Contributions of development banks to the climate agenda
Two distinct but complementary events showed that the Brazilian business sector has been moving vigorously to tackle climate change in order to reverse the situation and stand out as one of the largest low-carbon economies.
“The relevance of the business sector in strengthening global climate actions”, organized by the Brazilian Business Council for Sustainable Development (CEBDS), brought together representatives of companies, consultancies and institutions dedicated to tackling climate change. The Brazilian Development Association (ABDE) and the Inter-American Development Bank (IDB), in turn, brought together financial institutions and development banks in the panel “Making finance work for climate finance in the Amazon: the role of development banks”.
Both events addressed the actions of companies in facing the climate crisis, and how development banks can help in this process, since investments to restore the planet’s health have a high cost.
One of the consensus was that, when talking about forest restoration, for example, the direct impact is carbon capture. However, restoration ends the degradation of the soil, which stores more nutrients and creates healthier areas for cultivation and contributes to cleaning the water.
“Currently, to provide resources for all people it is necessary to use 70% more natural resources, the equivalent of almost two planets. Measures in the private sector have the ability to change the landscape more quickly, managing to provide products, services and finding solutions that mitigate the negative impacts”, explained JBS CEO Gilberto Tomazoni.
Solution with biofuels
Another measure being taken to generate a green economy and contribute to the mitigation of reductions in greenhouse gas emissions is the development of biofuels, replacing fossil fuels. According to Erasmo Carlos Battistella, CEO of BSBIOS Indústria e Comércio de Biodiesel Sul Brasil S/A, ethanol and biodiesel have already eliminated 83 million tons of carbon dioxide from the atmosphere.

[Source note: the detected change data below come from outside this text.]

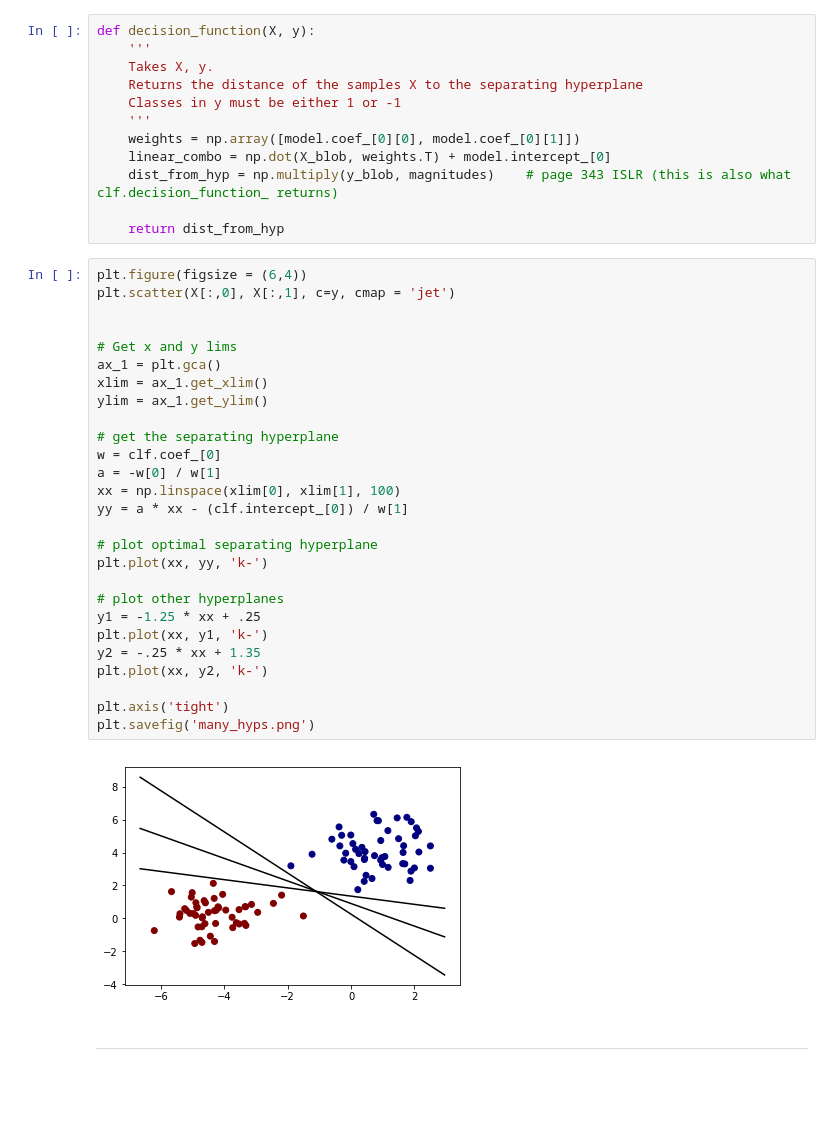
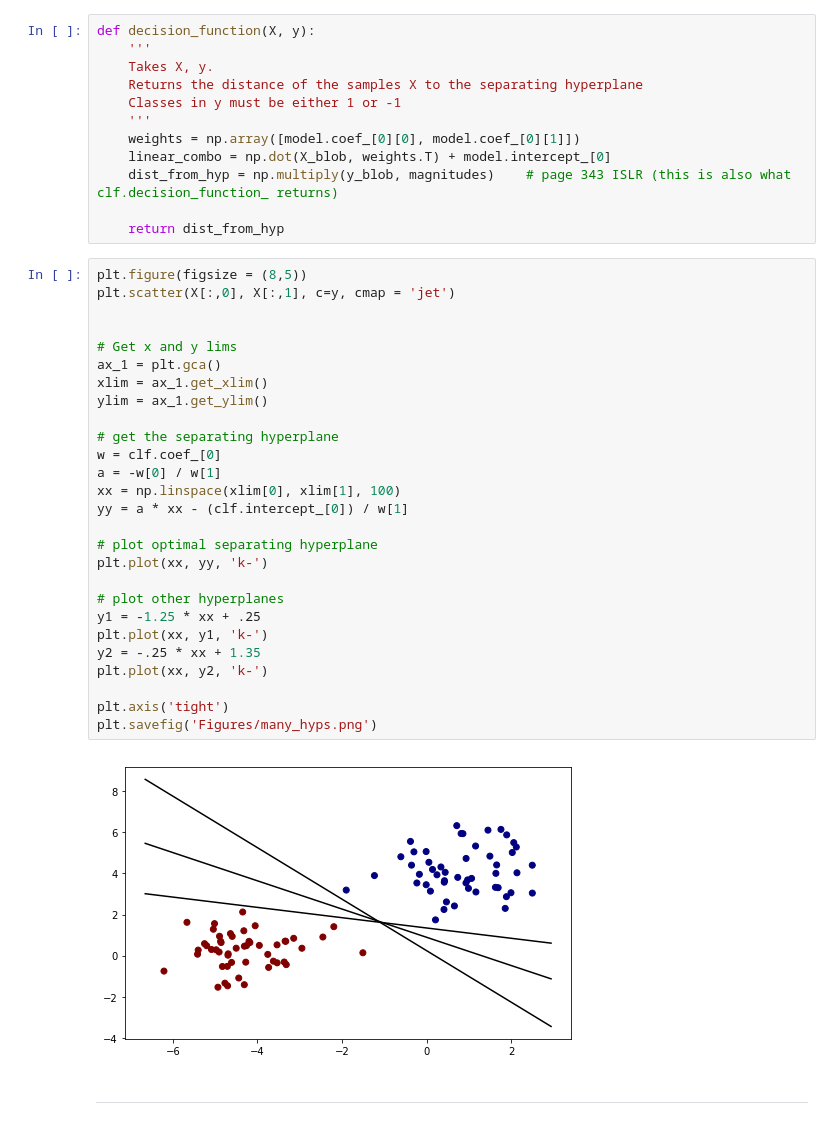
Before and after one commit to collinprather/Big-Data-Ignite-2018, a Jupyter notebook: Support_Vector_Machines/Max_Margin_clf.ipynb, the cells around one changed output. Saved outputs shown, nothing was run; the diff lists cells and outputs as text; blank space fills up the shorter version.

```diff
--- a/Support_Vector_Machines/Max_Margin_clf.ipynb
+++ b/Support_Vector_Machines/Max_Margin_clf.ipynb
@@ -65,34 +65,34 @@ def decision_function(X, y):
 
     return dist_from_hyp
 # %%
-plt.figure(figsize = (6,4))
+plt.figure(figsize = (8,5))
 plt.scatter(X[:,0], X[:,1], c=y, cmap = 'jet')
 
 
 # Get x and y lims
 ax_1 = plt.gca()
 xlim = ax_1.get_xlim()
 ylim = ax_1.get_ylim()
 
 # get the separating hyperplane
 w = clf.coef_[0]
 a = -w[0] / w[1]
 xx = np.linspace(xlim[0], xlim[1], 100)
 yy = a * xx - (clf.intercept_[0]) / w[1]
 
 # plot optimal separating hyperplane
 plt.plot(xx, yy, 'k-')
 
 # plot other hyperplanes
 y1 = -1.25 * xx + .25
 plt.plot(xx, y1, 'k-')
 y2 = -.25 * xx + 1.35
 plt.plot(xx, y2, 'k-')
 
 plt.axis('tight')
-plt.savefig('many_hyps.png')
+plt.savefig('Figures/many_hyps.png')
 # %% [output]
-[figure, old version]
+[figure, new version]
 # %% [markdown]
 ---
 # %% [markdown]
```
Also changed, not shown: parts of 3 cells of this notebook, 15 other files.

“The next step is the launch of green diesel, which will completely replace diesel, and green kerosene, to contribute to the reduction of emissions in the aviation sector”, he said.

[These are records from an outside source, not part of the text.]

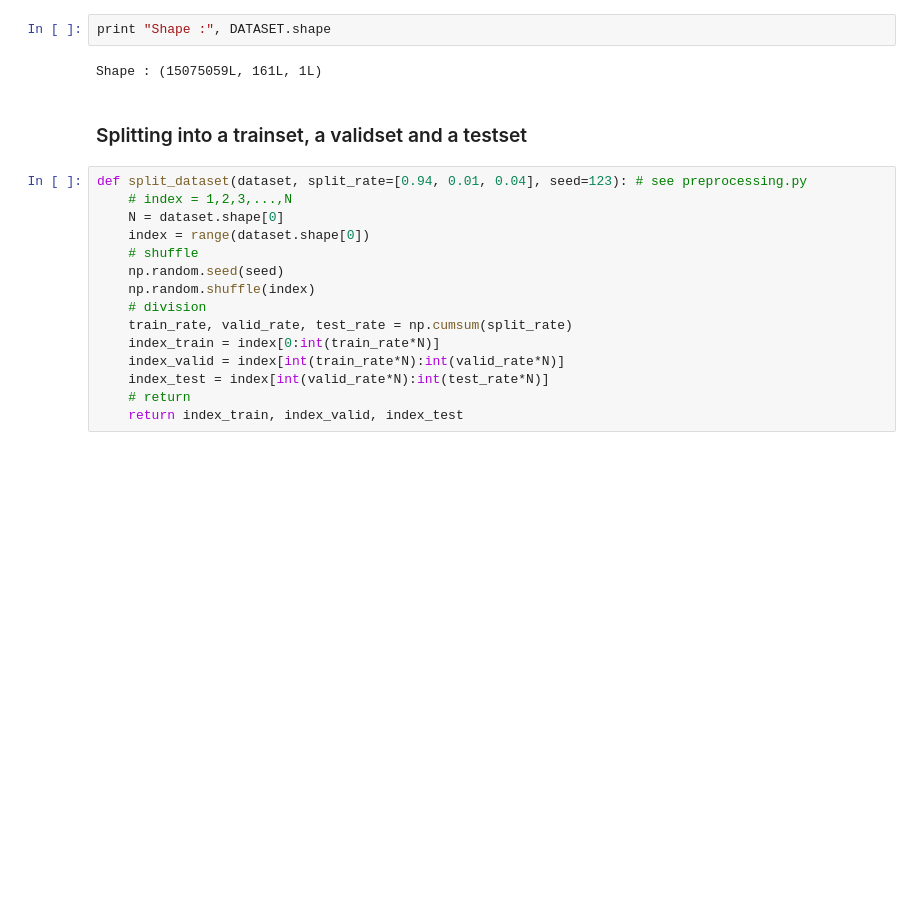
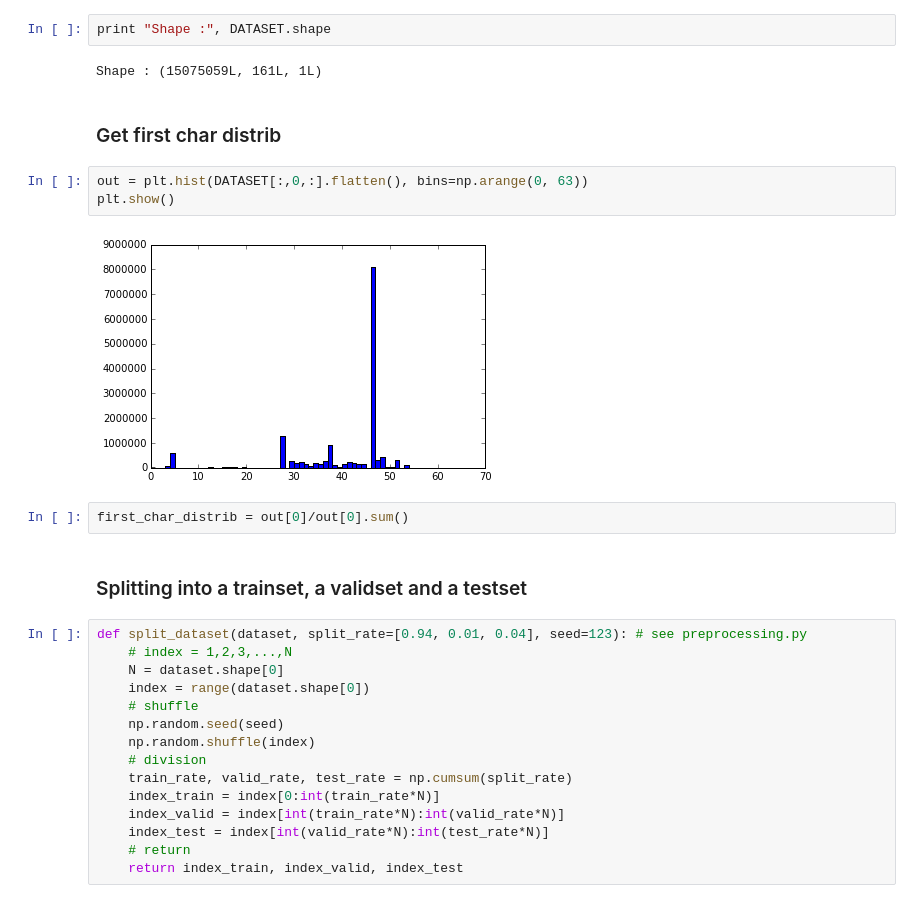
Before and after one commit to kurowasan/ProjetGazouillis, a Jupyter notebook: Base code #CausalCNN.ipynb, the cells around one changed output. Cells and saved outputs as stored; diff of their text form; blank space fills up the shorter version.

```diff
--- a/Base code #CausalCNN.ipynb
+++ b/Base code #CausalCNN.ipynb
@@ -25,6 +25,15 @@ DATASET = np.load("data/dataset.npy")
 print "Shape :", DATASET.shape
 # %% [output]
 Shape : (15075059L, 161L, 1L)
+# %% [markdown]
+### Get first char distrib
+# %%
+out = plt.hist(DATASET[:,0,:].flatten(), bins=np.arange(0, 63))
+plt.show()
+# %% [output]
+[figure, added]
+# %%
+first_char_distrib = out[0]/out[0].sum()
 # %% [markdown]
 ### Splitting into a trainset, a validset and a testset
 # %%
```
Also changed, not shown: parts of 23 cells of this notebook.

For Marina Grossi, president of CEBDS, there is no doubt that Brazil has the capacity to become a great power in the green economy.

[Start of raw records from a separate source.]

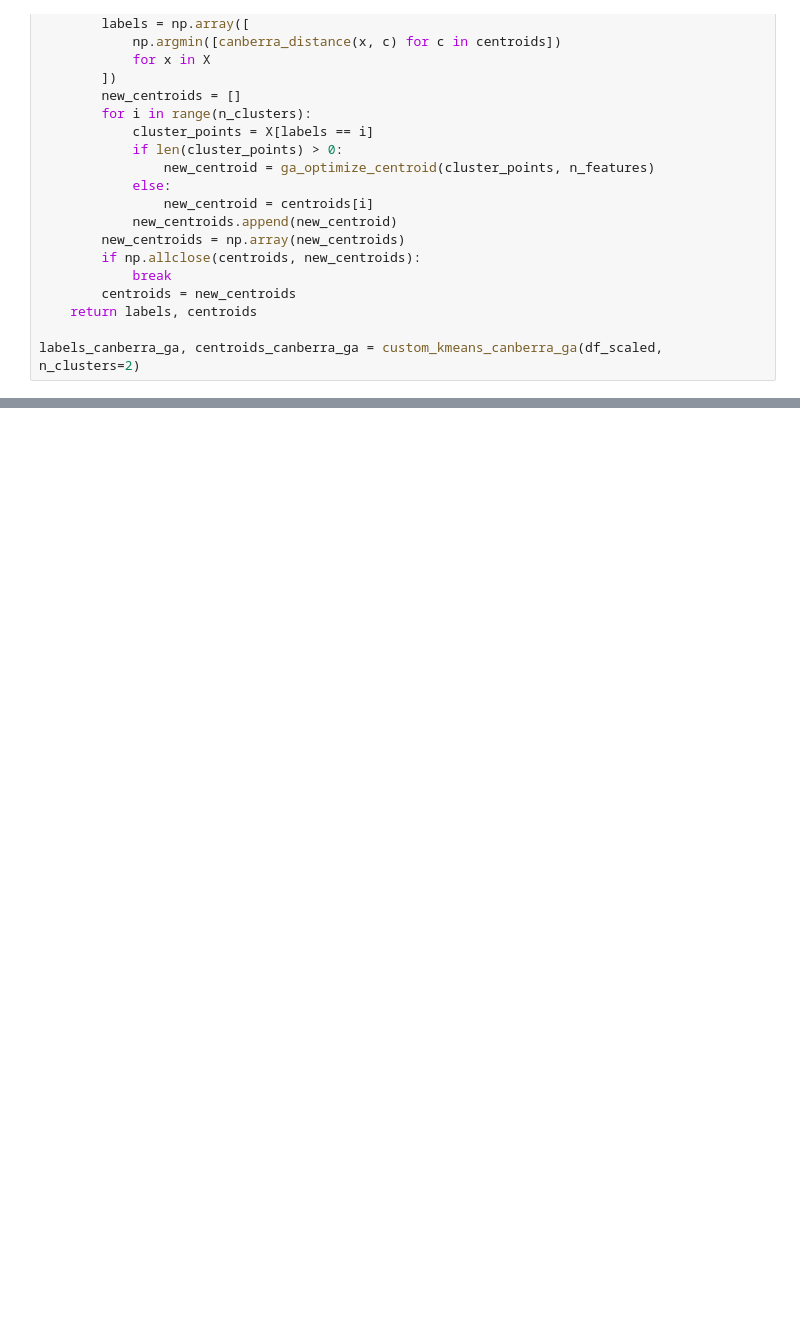
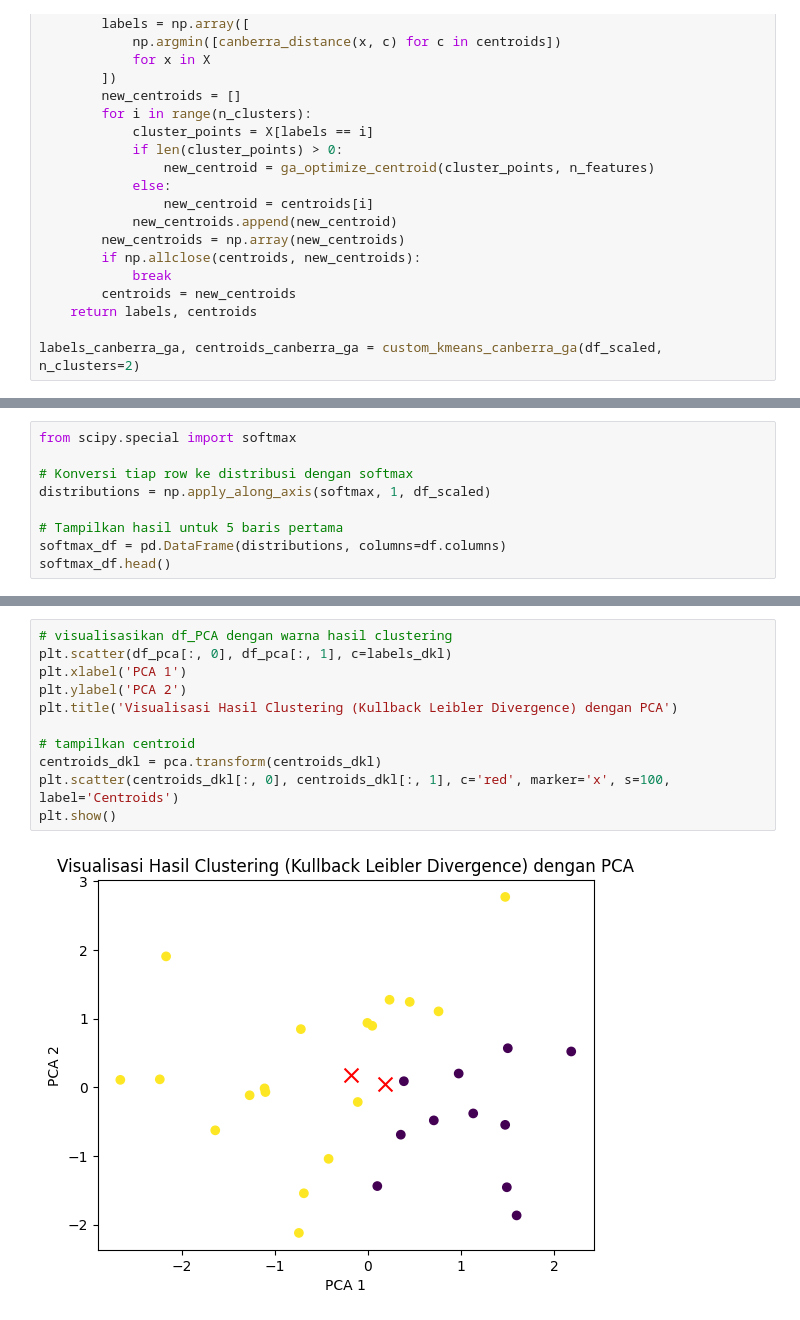
Before and after one commit to gikirima/TugasML_Kmeans, a Jupyter notebook: K_means_custom_metrics.ipynb, the cells around one changed output, grey strips where cells are left out. Saved outputs shown, nothing was run; the diff lists cells and outputs as text; blank space fills up the shorter version.

```diff
--- a/K_means_custom_metrics.ipynb
+++ b/K_means_custom_metrics.ipynb
@@ -649,0 +770,9 @@ Silhouette Score (Canberra Distance): 0.0764
+# %%
+from scipy.special import softmax
+
+# Konversi tiap row ke distribusi dengan softmax
+distributions = np.apply_along_axis(softmax, 1, df_scaled)
+
+# Tampilkan hasil untuk 5 baris pertama
+softmax_df = pd.DataFrame(distributions, columns=df.columns)
+softmax_df.head()
@@ -649,0 +830,13 @@ Silhouette Score (Canberra Distance): 0.0764
+# %%
+# visualisasikan df_PCA dengan warna hasil clustering
+plt.scatter(df_pca[:, 0], df_pca[:, 1], c=labels_dkl)
+plt.xlabel('PCA 1')
+plt.ylabel('PCA 2')
+plt.title('Visualisasi Hasil Clustering (Kullback Leibler Divergence) dengan PCA')
+
+# tampilkan centroid
+centroids_dkl = pca.transform(centroids_dkl)
+plt.scatter(centroids_dkl[:, 0], centroids_dkl[:, 1], c='red', marker='x', s=100, label='Centroids')
+plt.show()
+# %% [output]
+[figure, added]
```
Also changed, not shown: parts of 23 cells of this notebook.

“To get out of the pandemic with one foot in the green economy, the country’s effort for the next decade must focus on regeneration of the Amazon, through a joint effort to place the Brazilian economy at the center of this new reality. And to reach this goal, it is necessary for Brazil to leave the position of mitigation and compensation in order to create green jobs and GDP”.